RBI issues guidelines for dividend declaration by NBFCs – Links it to capital and NPA norms

The Reserve Bank of India (RBI) on June 24, 2021 has issued guidelines for distribution of dividends by non-banking financial companies (NBFCs) from the profits of financial year (FY) ending March 31, 2022 and onwards.

These guidelines shall be applicable to all NBFCs regulated by the RBI.

Board Oversight

While considering a dividend proposal, the Board of Directors of NBFCs (BoD) has to take into account supervisory findings of the RBI and National Housing Bank (NHB) for Housing Finance Companies (HFCs) on divergence in classification and provisioning for non-performing assets (NPAs). The BoD shall also take into account any qualification in the auditor’s report to the financial statements, and the long-term growth plans of such NBFC.

RBI has mandated the BoD to ensure that the total dividend payout in a FY does not exceed the ceilings prescribed under these guidelines.

Prudential Norm

The RBI has linked declaration of dividend by NBFCs to certain minimum prudential norms on capital and bad loans.
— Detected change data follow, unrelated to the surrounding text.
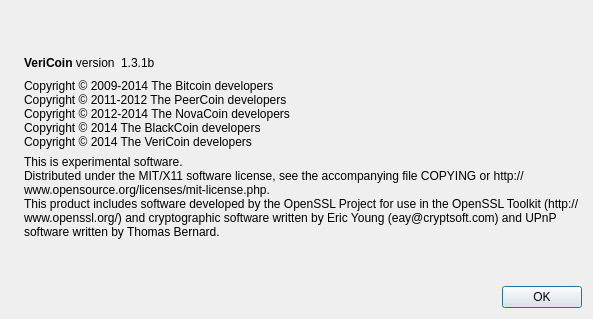
aidy813/master, file src/qt/forms/aboutdialog.ui: the form before one commit.
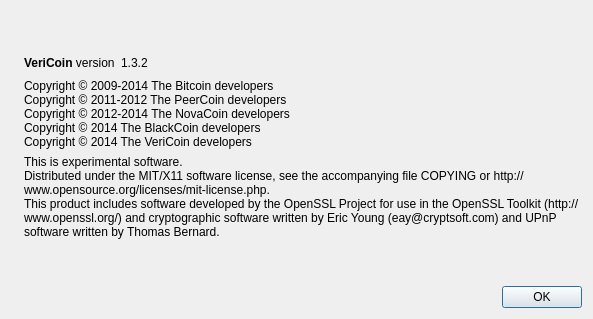
The form after the commit. Icons and pictures are not drawn.

Patch:
```diff
--- a/src/qt/forms/aboutdialog.ui
+++ b/src/qt/forms/aboutdialog.ui
@@ -63,7 +63,7 @@
           <cursorShape>IBeamCursor</cursorShape>
          </property>
          <property name="text">
-          <string notr="true">1.3.1b</string>
+          <string notr="true">1.3.2</string>
          </property>
          <property name="textInteractionFlags">
           <set>Qt::LinksAccessibleByMouse|Qt::TextSelectableByKeyboard|Qt::TextSelectableByMouse</set>
```
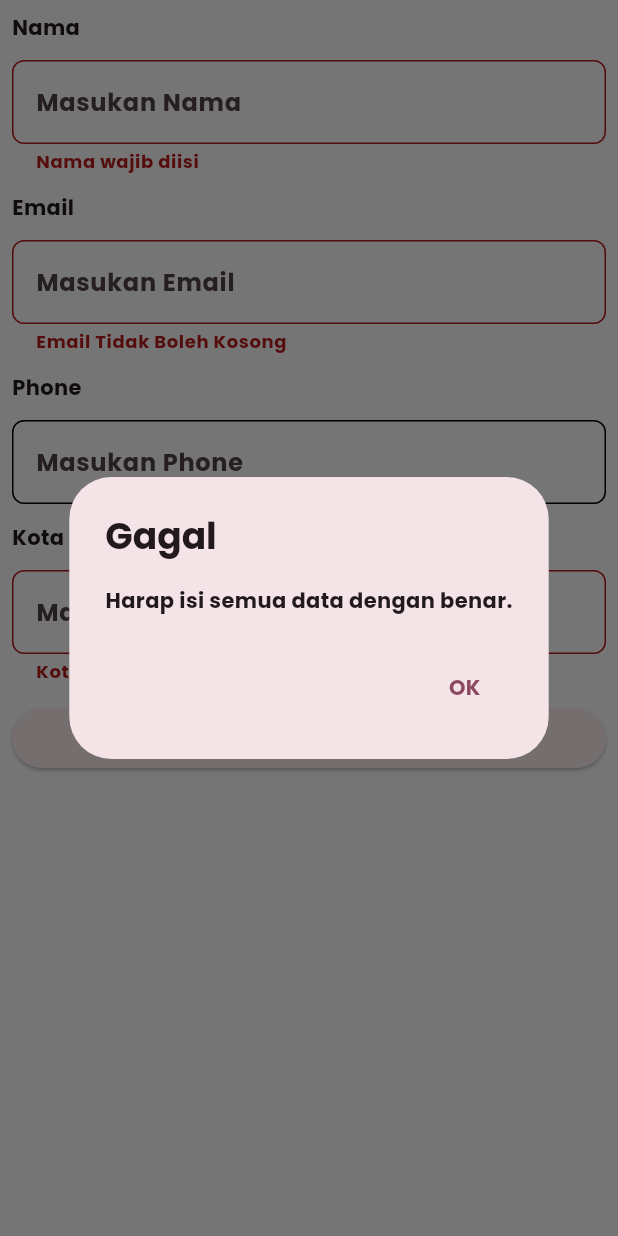
After one commit to DestyAlamanda/ppkd_d_3, a Flutter app: the TugasSepuluhA screen opened directly, after a tap on "daftar", on a phone screen of 412 x 824 dp. The commit adds this screen. Run offline on Flutter 3.47's test engine with Material 3 defaults, Android fonts, the phone set to English and light mode, and no system bars.

Commit message:
final task [tugas 10 flutter]

```diff
--- /dev/null
+++ b/lib/tugas_10/textform.dart
@@ -0,0 +1,35 @@
+import 'package:flutter/material.dart';
+
+class TextFormConst extends StatelessWidget {
+  const TextFormConst({
+    super.key,
+    required this.hintText,
+    required this.controller,
+    this.onChanged,
+    required TextInputType keyboardType,
+    required InputDecoration decoration,
+    this.validator,
+  });
+  final String hintText;
+  final TextEditingController controller;
+  final void Function(String)? onChanged;
+  final String? Function(String?)? validator;
+  @override
+  Widget build(BuildContext context) {
+    return TextFormField(
+      validator: validator,
+      controller: controller,
+      onChanged: onChanged,
+      decoration: InputDecoration(
+        hintText: hintText,
+        border: OutlineInputBorder(borderRadius: BorderRadius.circular(8)),
+        focusedBorder: OutlineInputBorder(
+          borderRadius: BorderRadius.circular(8),
+        ),
+        enabledBorder: OutlineInputBorder(
+          borderRadius: BorderRadius.circular(8),
+        ),
+      ),
+    );
+  }
+}
--- /dev/null
+++ b/lib/tugas_10/tugas_10a.dart
@@ -0,0 +1,166 @@
+import 'package:flutter/material.dart';
+import 'package:ppkd_d_3/extention/navigation.dart';
+import 'package:ppkd_d_3/tugas_10/textform.dart';
+import 'package:ppkd_d_3/tugas_10/tugas_10b.dart';
+
+class TugasSepuluhA extends StatefulWidget {
+  const TugasSepuluhA({super.key});
+
+  @override
+  State<TugasSepuluhA> createState() => _TugasSepuluhAState();
+}
+
+class _TugasSepuluhAState extends State<TugasSepuluhA> {
+  final _formKey = GlobalKey<FormState>();
+  final TextEditingController nameController = TextEditingController();
+  final TextEditingController emailController = TextEditingController();
+  final TextEditingController phoneController = TextEditingController();
+  final TextEditingController addressController = TextEditingController();
+  @override
+  Widget build(BuildContext context) {
+    return Scaffold(
+      backgroundColor: Colors.white,
+      body: Padding(
+        padding: const EdgeInsets.all(8.0),
+        child: Form(
+          key: _formKey,
+          child: Column(
+            crossAxisAlignment: CrossAxisAlignment.start,
+            spacing: 12,
+            children: [
+              Text('Nama'),
+              TextFormConst(
+                hintText: "Masukan Nama",
+                controller: nameController,
+                onChanged: (p0) {
+                  setState(() {});
+                },
+                keyboardType: TextInputType.name,
+                decoration: InputDecoration(
+                  contentPadding: EdgeInsets.symmetric(horizontal: 16),
+                  border: OutlineInputBorder(
+                    borderRadius: BorderRadius.circular(8),
+                  ),
+                ),
+                validator: (value) =>
+                    value!.isEmpty ? 'Nama wajib diisi' : null,
+              ),
+              Text('Email'),
+              TextFormConst(
+                hintText: "Masukan Email",
+                controller: emailController,
+                onChanged: (p0) {
+                  setState(() {});
+                },
+                keyboardType: TextInputType.emailAddress,
+                decoration: InputDecoration(
+                  contentPadding: EdgeInsets.symmetric(horizontal: 16),
+                  border: OutlineInputBorder(
+                    borderRadius: BorderRadius.circular(8),
+                  ),
+                ),
+                validator: (value) {
+                  if (value == null || value.isEmpty) {
+                    return "Email Tidak Boleh Kosong";
+                  }
+                  if (!value.contains("@")) {
+                    return "Format email tidak valid";
+                  }
+                  return null;
+                },
+              ),
+              Text('Phone'),
+              TextFormConst(
+                hintText: "Masukan Phone",
+                controller: phoneController,
+                onChanged: (p0) {
+                  setState(() {});
+                },
+                keyboardType: TextInputType.phone,
+                decoration: InputDecoration(
+                  contentPadding: EdgeInsets.symmetric(horizontal: 16),
+                  border: OutlineInputBorder(
+                    borderRadius: BorderRadius.circular(8),
+                  ),
+                ),
+
+                validator: (value) {
+                  if (value == null || value.isEmpty) {
+                    return null;
+                  }
+                  if (value.length < 10) {
+                    return 'Phone harus lebih dari 10';
+                  }
+                  return null; // Valid
+                },
+              ),
+              Text('Kota'),
+              TextFormConst(
+                hintText: "Masukan Kota Domisili",
+                controller: addressController,
+                onChanged: (p0) {
+                  setState(() {});
+                },
+                keyboardType: TextInputType.streetAddress,
+                decoration: InputDecoration(
+                  contentPadding: EdgeInsets.symmetric(horizontal: 16),
+                  border: OutlineInputBorder(
+                    borderRadius: BorderRadius.circular(8),
+                  ),
+                ),
+                validator: (value) =>
+                    value!.isEmpty ? 'Kota wajib diisi' : null,
+              ),
+
+              SizedBox(
+                width: double.infinity,
+                child: ElevatedButton(
+                  onPressed: () {
+                    if (!_formKey.currentState!.validate()) {
+                      showDialog(
+                        context: context,
+                        builder: (context) => AlertDialog(
+                          title: Text("Gagal"),
+                          content: Text("Harap isi semua data dengan benar."),
+                          actions: [
+                            TextButton(
+                              onPressed: () => Navigator.pop(context),
+                              child: Text("OK"),
+                            ),
+                          ],
+                        ),
+                      );
+                    } else {
+                      showDialog(
+                        context: context,
+                        builder: (context) => AlertDialog(
+                          title: Text("Berhasil"),
+                          content: Text("pendaftaran berhasil."),
+                          actions: [
+                            TextButton(
+                              onPressed: () {
+                                context.push(
+                                  TugasSepuluhB(
+                                    email: emailController.text,
+                                    name: nameController.text,
+                                    address: addressController.text,
+                                  ),
+                                );
+                              },
+                              child: Text("Lanjut"),
+                            ),
+                          ],
+                        ),
+                      );
+                    }
+                  },
+                  child: Text("daftar"),
+                ),
+              ),
+            ],
+          ),
+        ),
+      ),
+    );
+  }
+}
--- /dev/null
+++ b/lib/tugas_10/tugas_10b.dart
@@ -0,0 +1,29 @@
+import 'package:flutter/material.dart';
+
+class TugasSepuluhB extends StatelessWidget {
+  const TugasSepuluhB({
+    super.key,
+    required this.name,
+    required this.email,
+    this.phone,
+    required this.address,
+  });
+  final String name;
+  final String email;
+  final String? phone;
+  final String address;
+  @override
+  Widget build(BuildContext context) {
+    return Scaffold(
+      body: Column(
+        mainAxisAlignment: MainAxisAlignment.center,
+        children: [
+          Text(
+            "Terima kasih, $name dari $address telah mendaftar.",
+            style: TextStyle(fontSize: 15, fontWeight: FontWeight.bold),
+          ),
+        ],
+      ),
+    );
+  }
+}
--- a/lib/tugas_7/tugas_7.dart
+++ b/lib/tugas_7/tugas_7.dart
@@ -1,4 +1,5 @@
 import 'package:flutter/material.dart';
+import 'package:ppkd_d_3/tugas_10/tugas_10a.dart';
 import 'package:ppkd_d_3/tugas_6/tugas_6_flutter.dart';
 import 'package:ppkd_d_3/tugas_7/checkbox.dart';
 import 'package:ppkd_d_3/tugas_7/date_picker.dart';
@@ -27,6 +28,7 @@ class _TugasTujuhState extends State<TugasTujuh> {
     "List",
     "List Map",
     "Model",
+    "Formulir Pendaftaran Kelas",
   ];
   static const List<Widget> _widgetOptions = <Widget>[
     CheckBox(),
@@ -37,12 +39,12 @@ class _TugasTujuhState extends State<TugasTujuh> {
     ListKategori(),
     ListMap(),
     Model(),
+    TugasSepuluhA(),
   ];
   void onItemTap(int index) {
     setState(() {
       _selectedIndexDrawer = index;
     });
-    // context.pop();
   }
 
   @override
@@ -133,6 +135,12 @@ class _TugasTujuhState extends State<TugasTujuh> {
               },
             ),
             ListTile(
+              title: Text("Formulir"),
+              onTap: () {
+                onItemTap(8);
+              },
+            ),
+            ListTile(
               title: Text("Logout"),
               onTap: () {
                 Navigator.pop(context);
```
Guidelines prescribe the following requirements:

# Parameter Requirement
1. Capital Adequacy a.     NBFCs (other than Standalone Primary Dealers[1] (SPDs)) should have met the applicable regulatory capital requirements[2] for each of last 3 financial years;

b.     SPDs should have maintained a minimum CRAR[3] of 20 percent for the financial year for which dividend is being proposed.
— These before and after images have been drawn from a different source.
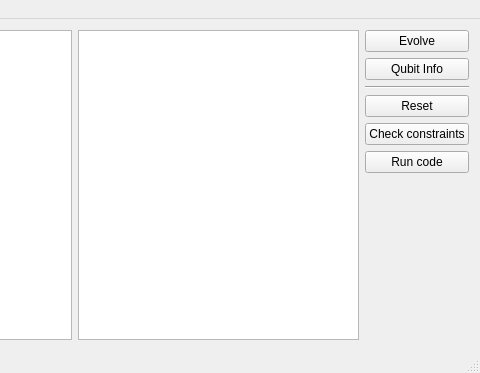
Qt form src/gui/MainWindow.ui (alxhotel/crossbar-simulator) before a commit; both pictures show x 220 to 700 and y 0 to 373 of the 700 by 373 pixel window.
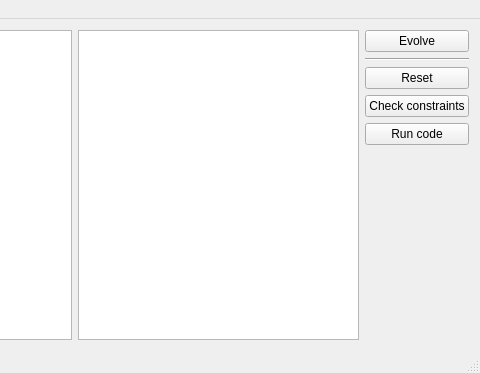
The same form after that commit.

```diff
--- a/src/gui/MainWindow.ui
+++ b/src/gui/MainWindow.ui
@@ -62,13 +62,6 @@
             </property>
            </widget>
           </item>
-          <item>
-           <widget class="QPushButton" name="qubitInfoButton">
-            <property name="text">
-             <string>Qubit Info</string>
-            </property>
-           </widget>
-          </item>
           <item>
            <widget class="Line" name="line">
             <property name="orientation">
```
Left out of the diff: 6 changed lines with no effect on the pictures.
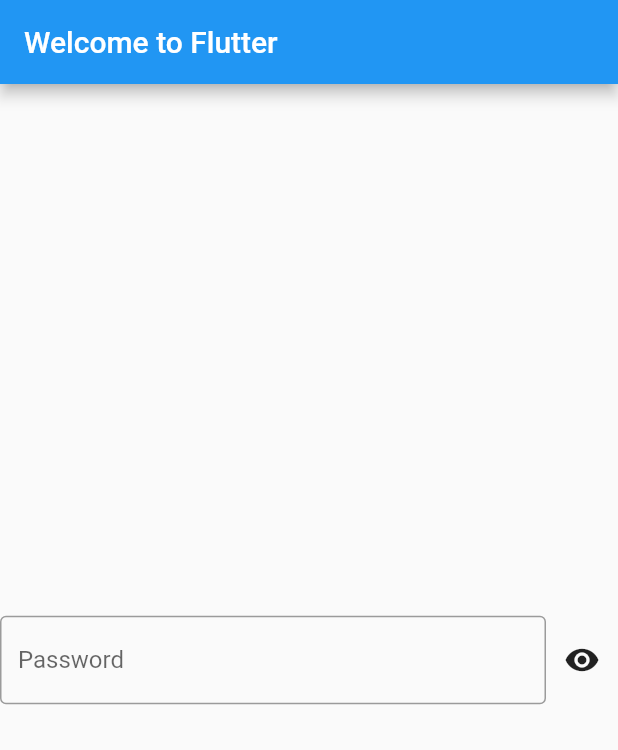
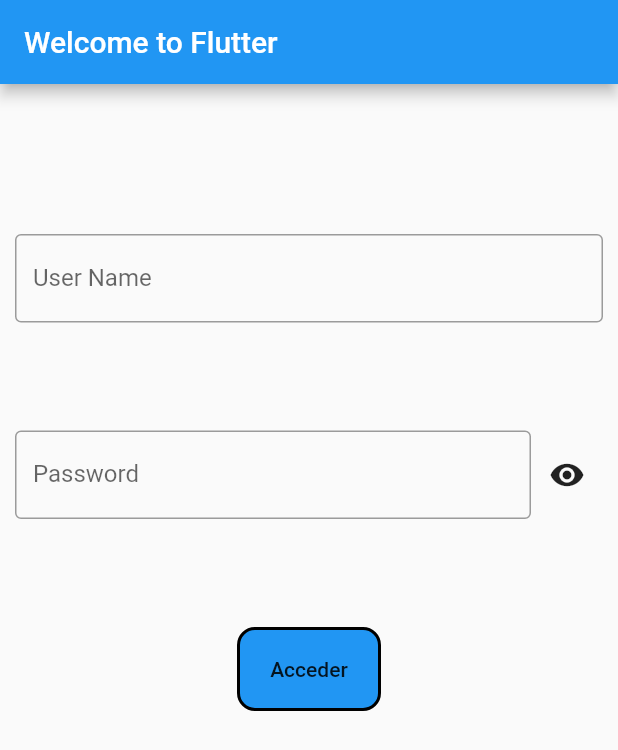
Before and after one commit to AlbertoHerTol/StateFul2, a Flutter app: the screen it shows after launch, on a phone screen of 412 x 824 dp. Shown: the top 750 px of the screen. Run offline on Flutter 3.47's test engine with Material 2 defaults, Android fonts, the phone set to English and light mode, and no system bars.

Commit message:
Formulario Login Completo

```diff
--- a/lib/Formulario.dart
+++ b/lib/Formulario.dart
@@ -17,18 +17,27 @@ class FormularioState extends State<Formulario>{
 
  */
 
-class Formulario extends StatefulWidget{
+class Login extends StatefulWidget{
   @override
-  FormularioState createState(){
+  LoginState createState(){
     print("CreateState de Formulario");
-    return new FormularioState();
+    return new LoginState();
   }
 }
 
-class FormularioState extends State<Formulario>{
+class LoginState extends State<Login>{
 
   bool _mostrar= false;
+  bool _acceder = false;
   Icon iconoMostrar= Icon(Icons.visibility);
+
+
+  clickAcceder(){
+    print('Click acceder');
+    setState(() {
+      _acceder= !_acceder;
+    });
+  }
   clickVer(){
     print('Click ver');
     setState(() {
@@ -42,6 +51,25 @@ class FormularioState extends State<Formulario>{
   @override
   Widget build (BuildContext context){
     return
+
+      Container(
+          margin: const EdgeInsets.only(left:10.0, top: 100.0, right: 10.0, bottom:350.0),
+          child: Column(
+            mainAxisAlignment: MainAxisAlignment.spaceBetween,
+            children:[
+              Row(children:[
+                Expanded(child:
+                TextField(
+                  obscureText: false,
+                  decoration: InputDecoration(
+                    border: OutlineInputBorder(),
+                    labelText: 'User Name',
+                  ),
+                ),
+                ),
+              ]
+
+              ),
               Row(
                 children:[
                   Expanded(child:
@@ -61,8 +89,31 @@ class FormularioState extends State<Formulario>{
                   )
 
                 ]
+              ),
+              Row(
+                  mainAxisAlignment: MainAxisAlignment.center,
+                  children:[
+                    Container(
+                        padding: EdgeInsets.all(2),
+                        decoration: BoxDecoration(
+                          border: Border.all(
+                            color: Colors.black,
+                            width: 2,
+                          ),
+                          borderRadius: BorderRadius.circular(12),
+                          color: Colors.blue,
+                        ),
+                        child:
+                        FlatButton(
+                          onPressed: (){clickAcceder();},
+                          child: Text('Acceder'),
                         )
+                    )
+                  ]
+              )
+        ]
 
-     ;
+        )
+      );
   }
 }
--- a/lib/main.dart
+++ b/lib/main.dart
@@ -13,7 +13,7 @@ class MyApp extends StatelessWidget {
           title: Text('Welcome to Flutter'),
         ),
         body: Center(
-          child: Formulario(),
+          child: Login(),
         ),
       ),
     );
```
Lines whose indentation alone changed are shown as unchanged.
2. Net NPA Net NPA ratio to be less than 6 percent in each of the last three FYs, including at the close of the FY for which dividend is proposed to be declared.
3. Other criteria a.     NBFCs to maintain the Reserve Fund[4] in accordance with the RBI Act, 1934, and other applicable RBI regulations / guidelines;

b.     HFCs to maintain the Reserve Fund[5] in accordance with the NHB Act, 1987;
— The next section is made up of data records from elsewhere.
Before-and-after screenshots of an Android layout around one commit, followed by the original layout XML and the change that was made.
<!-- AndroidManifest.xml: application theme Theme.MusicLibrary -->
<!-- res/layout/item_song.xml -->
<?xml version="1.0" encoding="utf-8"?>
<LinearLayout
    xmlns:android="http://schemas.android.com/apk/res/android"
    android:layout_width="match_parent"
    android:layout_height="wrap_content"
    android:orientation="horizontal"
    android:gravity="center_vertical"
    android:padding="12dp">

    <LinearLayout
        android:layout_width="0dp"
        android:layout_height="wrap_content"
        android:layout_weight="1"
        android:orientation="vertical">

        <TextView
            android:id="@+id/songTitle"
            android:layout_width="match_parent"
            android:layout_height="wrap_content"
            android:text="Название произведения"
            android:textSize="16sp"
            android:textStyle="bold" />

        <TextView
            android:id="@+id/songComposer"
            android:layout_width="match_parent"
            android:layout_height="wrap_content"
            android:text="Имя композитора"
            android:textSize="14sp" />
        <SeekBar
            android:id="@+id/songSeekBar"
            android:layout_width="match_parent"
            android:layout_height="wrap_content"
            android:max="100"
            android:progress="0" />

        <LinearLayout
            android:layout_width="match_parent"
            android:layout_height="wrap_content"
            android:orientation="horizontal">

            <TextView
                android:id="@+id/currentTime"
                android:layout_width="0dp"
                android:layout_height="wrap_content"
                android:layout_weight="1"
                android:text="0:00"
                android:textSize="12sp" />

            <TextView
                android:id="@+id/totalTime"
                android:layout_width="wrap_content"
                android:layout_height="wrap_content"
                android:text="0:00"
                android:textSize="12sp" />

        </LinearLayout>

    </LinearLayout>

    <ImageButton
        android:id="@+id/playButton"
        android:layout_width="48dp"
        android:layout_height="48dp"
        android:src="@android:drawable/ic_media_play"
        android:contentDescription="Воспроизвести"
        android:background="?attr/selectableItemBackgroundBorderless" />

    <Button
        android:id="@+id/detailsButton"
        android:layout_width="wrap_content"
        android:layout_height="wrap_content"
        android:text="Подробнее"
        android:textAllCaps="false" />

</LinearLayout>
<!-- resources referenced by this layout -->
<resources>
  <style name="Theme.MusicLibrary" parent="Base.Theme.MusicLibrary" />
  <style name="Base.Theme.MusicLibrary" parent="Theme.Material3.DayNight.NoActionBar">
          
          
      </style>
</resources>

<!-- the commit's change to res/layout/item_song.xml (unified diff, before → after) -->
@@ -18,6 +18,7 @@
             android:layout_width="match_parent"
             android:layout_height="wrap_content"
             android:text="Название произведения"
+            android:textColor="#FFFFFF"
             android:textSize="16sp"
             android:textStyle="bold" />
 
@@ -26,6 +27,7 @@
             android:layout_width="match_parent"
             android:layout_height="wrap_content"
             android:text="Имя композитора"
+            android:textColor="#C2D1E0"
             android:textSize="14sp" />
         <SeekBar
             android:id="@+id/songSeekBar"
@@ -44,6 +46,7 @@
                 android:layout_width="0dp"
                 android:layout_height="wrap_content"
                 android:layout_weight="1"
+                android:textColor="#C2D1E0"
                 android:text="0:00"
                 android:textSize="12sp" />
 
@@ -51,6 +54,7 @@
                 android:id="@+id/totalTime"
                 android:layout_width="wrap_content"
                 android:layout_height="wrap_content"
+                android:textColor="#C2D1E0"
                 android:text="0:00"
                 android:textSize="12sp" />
c.      RBI and NHB (for HFCs) should not have prescribed any other explicit restrictions on declaration of dividends.

Dividend Payout Ratio (DPR)

DPR is the ratio between the amount of the dividend payable in a FY and the net profit as per the audited financial statements for FY for which the dividend is proposed. Proposed dividend to include dividend on equity shares and compulsorily convertible preference shares eligible for inclusion in Tier 1 Capital[6].

In case the net profit for the relevant FY indicates an overstatement[7] of net profit, the same shall be reduced from net profits while determining the DPR.

RBI has prescribed following overall ceilings on DPR:

# NBFCs Maximum DPR (percentage)
1. NBFC not accepting public funds and not having any customer interface No ceiling
2. Core Investment Company 60
3. SPDs 60
4. Other NBFCs 50

Further, NBFCs (other than SPDs), which do not meet the prescribed Prudential Norms, may declare dividend up to 10 percent DPR, provided that it meets the capital adequacy requirement for the FY for which dividend is being declared, and has less than 4 percent NPA.

Also, for SPDs, which have CRAR between 15 to 20 percent, the DPR shall not exceed 33.3 percent.

Reporting Requirements

Details of declared dividend to be reported to RBI within a fortnight of such declaration.

[1] In 1995, the RBI introduced the system of Primary Dealers (PDs) in the Government Securities Market, which comprised independent entities undertaking PD activity. In order to broad base the PD system, banks were permitted to undertake PD business departmentally in 2006-07. Further, the standalone PDs were permitted to diversify into business activities, other than the core PD business, in 2006-07, subject to certain conditions.

[2] Capital requirements applicable to different categories of NBFCs as on June 24, 2021.

[3] Capital to Risk-Weighted Assets Ratio is the ratio of a bank’s capital to its risk. In April 1992, RBI introduced a CRAR system for banks (including foreign banks) in India as a capital adequacy measure in line with the Capital Adequacy Norms prescribed by Basel Committee.

[4] Section 45IC of the RBI Act, 1934

[5] Section 29C of the NHB Act, 1987

[6] Tier I Capital includes (a) paid-up capital (ordinary shares), statutory reserves, and other disclosed free reserves, if any; (b) perpetual non-cumulative preference shares (PNCPS); innovative perpetual debt instruments; and capital reserves representing surplus arising out of sale proceeds of assets.

[7] includes any exceptional and/or extra-ordinary profits/ income or the financial statements are qualified (including ’emphasis of matter’) by the statutory auditor that indicates an overstatement of net profit.

Contributed by Manish Parmar. Manish can be reached at manish.parmar@aureuslaw.com.